Despite not having much in the way of changing seasons, I do look forward to this time of year – if only to live vicariously through the quaint things you upper 47’ers do with all your pumpkins, snow and leaves. Here are the five things that to me, encapsulate all that is wonderful about this time of year. Continue reading
Deep down, everyone wants to farm. It seems we have within us this deep-seated desire to grow things, but it doesn’t make it any easier.
I’ve tried my hand at growing stuff and let me tell you it’s not easy. If my family is faced with some sort of post-apocalyptic survival scenario, I hope they’re prepared for a diet rich in slow-moving animals and light on the veggies.

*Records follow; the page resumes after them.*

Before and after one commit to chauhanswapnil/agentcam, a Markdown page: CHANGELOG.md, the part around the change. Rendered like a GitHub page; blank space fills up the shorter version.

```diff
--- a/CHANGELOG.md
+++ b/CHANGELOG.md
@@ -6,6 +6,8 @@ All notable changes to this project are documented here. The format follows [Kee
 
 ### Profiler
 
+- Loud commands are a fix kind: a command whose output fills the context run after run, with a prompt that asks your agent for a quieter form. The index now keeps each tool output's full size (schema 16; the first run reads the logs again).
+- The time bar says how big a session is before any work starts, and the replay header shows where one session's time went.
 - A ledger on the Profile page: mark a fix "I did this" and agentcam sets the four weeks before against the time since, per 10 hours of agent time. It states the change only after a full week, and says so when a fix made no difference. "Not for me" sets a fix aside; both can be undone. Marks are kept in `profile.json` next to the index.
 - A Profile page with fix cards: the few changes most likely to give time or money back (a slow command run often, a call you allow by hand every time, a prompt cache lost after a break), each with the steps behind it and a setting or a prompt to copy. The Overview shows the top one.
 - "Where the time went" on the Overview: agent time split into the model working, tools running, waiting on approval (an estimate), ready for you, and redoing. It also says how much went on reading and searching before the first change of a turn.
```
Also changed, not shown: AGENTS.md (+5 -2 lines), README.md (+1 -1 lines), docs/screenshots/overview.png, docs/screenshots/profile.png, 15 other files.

Daddy’s got a bit of a brown thumb.
I have the utmost respect for those able to coax growing things out of the ground. It’s a miracle, really. More than that, we couldn’t survive without them. Which is what makes the below so alarming.
Consider this excerpt from a recent Wired article:

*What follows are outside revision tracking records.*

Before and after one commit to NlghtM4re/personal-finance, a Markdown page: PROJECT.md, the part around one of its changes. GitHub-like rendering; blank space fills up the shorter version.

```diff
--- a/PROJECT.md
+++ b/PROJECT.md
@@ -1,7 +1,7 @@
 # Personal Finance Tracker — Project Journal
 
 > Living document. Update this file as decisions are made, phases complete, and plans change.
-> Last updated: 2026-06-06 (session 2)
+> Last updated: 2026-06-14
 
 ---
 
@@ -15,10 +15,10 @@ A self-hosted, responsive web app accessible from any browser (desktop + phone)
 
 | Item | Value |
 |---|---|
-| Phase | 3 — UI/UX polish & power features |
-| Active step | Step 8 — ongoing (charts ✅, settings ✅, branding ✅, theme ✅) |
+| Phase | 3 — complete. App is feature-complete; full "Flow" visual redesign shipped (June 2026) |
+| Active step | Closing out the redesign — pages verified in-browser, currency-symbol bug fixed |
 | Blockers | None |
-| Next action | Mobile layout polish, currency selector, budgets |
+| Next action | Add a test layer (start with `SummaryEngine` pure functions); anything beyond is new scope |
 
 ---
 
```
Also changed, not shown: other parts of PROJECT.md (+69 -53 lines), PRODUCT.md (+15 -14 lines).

- We will need to raise 70 percent more food than we now do, to keep up with an expected rise in global population to 9.1 billion by 2050.
- There are already approximately 950 million people living in poverty with chronic hunger.
- There is not enough land to build increasingly large farms: Arable land is being lost to urbanization and industrial growth. By 2050, cultivable land will have expanded by at best 5 percent.
- The same competing interests that are taking away arable land are also sucking up water: By 2050, agriculture will have 50 percent less water available for cultivation than it does now.
- And because developing countries depend on imported food to a greater extent than industrialized ones, as land and water are squeezed and productivity drops, malnutrition and unrest in developing countries will rise.
So if you’re like me, and want to proactively avoid the above scenario (which would devastate the tortoise and sloth population), and do something to help in addition to rooting for the promising science of test tube meats, get on board with a group that helps farmers here and abroad. There are loads of them helping all over the place. Let me know of any others that are doing good work.
Filed under Farming, Food